**WHAT IS NEEDED**. Looking at the data below, state how many lines contain "print". No other words are wanted.

Start of SOURCE DATA

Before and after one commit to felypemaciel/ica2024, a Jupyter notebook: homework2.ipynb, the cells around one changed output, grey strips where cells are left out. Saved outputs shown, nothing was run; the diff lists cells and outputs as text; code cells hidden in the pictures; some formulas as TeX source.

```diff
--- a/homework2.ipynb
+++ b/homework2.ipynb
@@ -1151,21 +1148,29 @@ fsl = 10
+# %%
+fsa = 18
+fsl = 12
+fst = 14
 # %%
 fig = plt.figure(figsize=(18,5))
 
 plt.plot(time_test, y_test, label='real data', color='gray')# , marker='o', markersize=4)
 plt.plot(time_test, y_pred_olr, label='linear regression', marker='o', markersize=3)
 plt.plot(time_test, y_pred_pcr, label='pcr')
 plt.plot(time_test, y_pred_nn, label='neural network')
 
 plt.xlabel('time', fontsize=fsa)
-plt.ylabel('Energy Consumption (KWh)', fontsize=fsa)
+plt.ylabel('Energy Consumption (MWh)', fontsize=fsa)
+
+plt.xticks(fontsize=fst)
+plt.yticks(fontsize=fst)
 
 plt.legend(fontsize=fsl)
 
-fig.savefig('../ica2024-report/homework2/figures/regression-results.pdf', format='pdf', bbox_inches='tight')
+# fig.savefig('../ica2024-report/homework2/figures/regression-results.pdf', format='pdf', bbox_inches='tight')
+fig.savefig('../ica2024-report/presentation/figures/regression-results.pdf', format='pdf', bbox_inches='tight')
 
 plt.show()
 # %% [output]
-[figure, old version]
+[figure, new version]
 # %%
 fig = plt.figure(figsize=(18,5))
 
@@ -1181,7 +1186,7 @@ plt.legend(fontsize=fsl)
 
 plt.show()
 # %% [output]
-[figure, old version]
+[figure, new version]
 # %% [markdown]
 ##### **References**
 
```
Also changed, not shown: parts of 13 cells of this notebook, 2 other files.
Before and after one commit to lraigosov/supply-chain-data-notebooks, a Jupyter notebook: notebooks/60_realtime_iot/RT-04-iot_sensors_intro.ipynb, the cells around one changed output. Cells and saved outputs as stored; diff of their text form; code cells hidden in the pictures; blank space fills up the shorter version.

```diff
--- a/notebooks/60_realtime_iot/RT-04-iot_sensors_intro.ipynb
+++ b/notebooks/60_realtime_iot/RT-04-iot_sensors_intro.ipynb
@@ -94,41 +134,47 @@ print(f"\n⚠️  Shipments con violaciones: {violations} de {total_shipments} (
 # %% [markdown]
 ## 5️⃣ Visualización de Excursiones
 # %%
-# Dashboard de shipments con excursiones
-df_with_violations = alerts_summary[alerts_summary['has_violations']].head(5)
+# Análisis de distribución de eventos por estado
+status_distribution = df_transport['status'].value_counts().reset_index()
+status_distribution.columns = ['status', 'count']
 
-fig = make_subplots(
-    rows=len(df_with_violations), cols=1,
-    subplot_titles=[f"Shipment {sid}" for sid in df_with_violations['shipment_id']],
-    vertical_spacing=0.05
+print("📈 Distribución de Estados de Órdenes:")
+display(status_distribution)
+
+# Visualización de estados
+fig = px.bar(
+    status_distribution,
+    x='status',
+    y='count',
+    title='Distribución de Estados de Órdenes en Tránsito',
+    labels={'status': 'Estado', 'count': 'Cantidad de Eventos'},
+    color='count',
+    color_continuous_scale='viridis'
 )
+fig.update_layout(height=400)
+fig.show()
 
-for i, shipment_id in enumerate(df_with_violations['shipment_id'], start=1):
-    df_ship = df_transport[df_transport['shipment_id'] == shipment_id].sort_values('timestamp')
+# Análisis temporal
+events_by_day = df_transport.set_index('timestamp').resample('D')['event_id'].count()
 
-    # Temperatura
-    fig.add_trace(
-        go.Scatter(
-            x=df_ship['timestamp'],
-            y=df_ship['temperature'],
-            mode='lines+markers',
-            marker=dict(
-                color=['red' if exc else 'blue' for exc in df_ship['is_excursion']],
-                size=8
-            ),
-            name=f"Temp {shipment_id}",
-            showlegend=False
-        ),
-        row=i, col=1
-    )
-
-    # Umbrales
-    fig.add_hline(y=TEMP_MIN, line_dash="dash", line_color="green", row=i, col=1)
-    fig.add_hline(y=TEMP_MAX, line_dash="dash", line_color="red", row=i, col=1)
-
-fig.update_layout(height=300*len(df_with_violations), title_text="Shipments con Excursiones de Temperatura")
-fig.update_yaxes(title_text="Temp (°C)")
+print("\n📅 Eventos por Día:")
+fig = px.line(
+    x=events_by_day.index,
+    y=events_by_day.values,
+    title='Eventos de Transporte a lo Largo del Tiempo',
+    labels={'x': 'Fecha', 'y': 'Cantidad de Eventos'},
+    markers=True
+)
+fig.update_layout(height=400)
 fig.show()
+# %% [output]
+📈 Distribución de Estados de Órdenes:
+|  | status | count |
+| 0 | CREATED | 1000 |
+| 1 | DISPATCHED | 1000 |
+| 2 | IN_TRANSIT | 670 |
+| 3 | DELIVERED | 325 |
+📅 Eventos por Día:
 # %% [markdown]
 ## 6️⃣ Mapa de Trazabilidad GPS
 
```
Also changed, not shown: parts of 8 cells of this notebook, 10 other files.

End of SOURCE DATA

**SOLUTION BELOW**. 3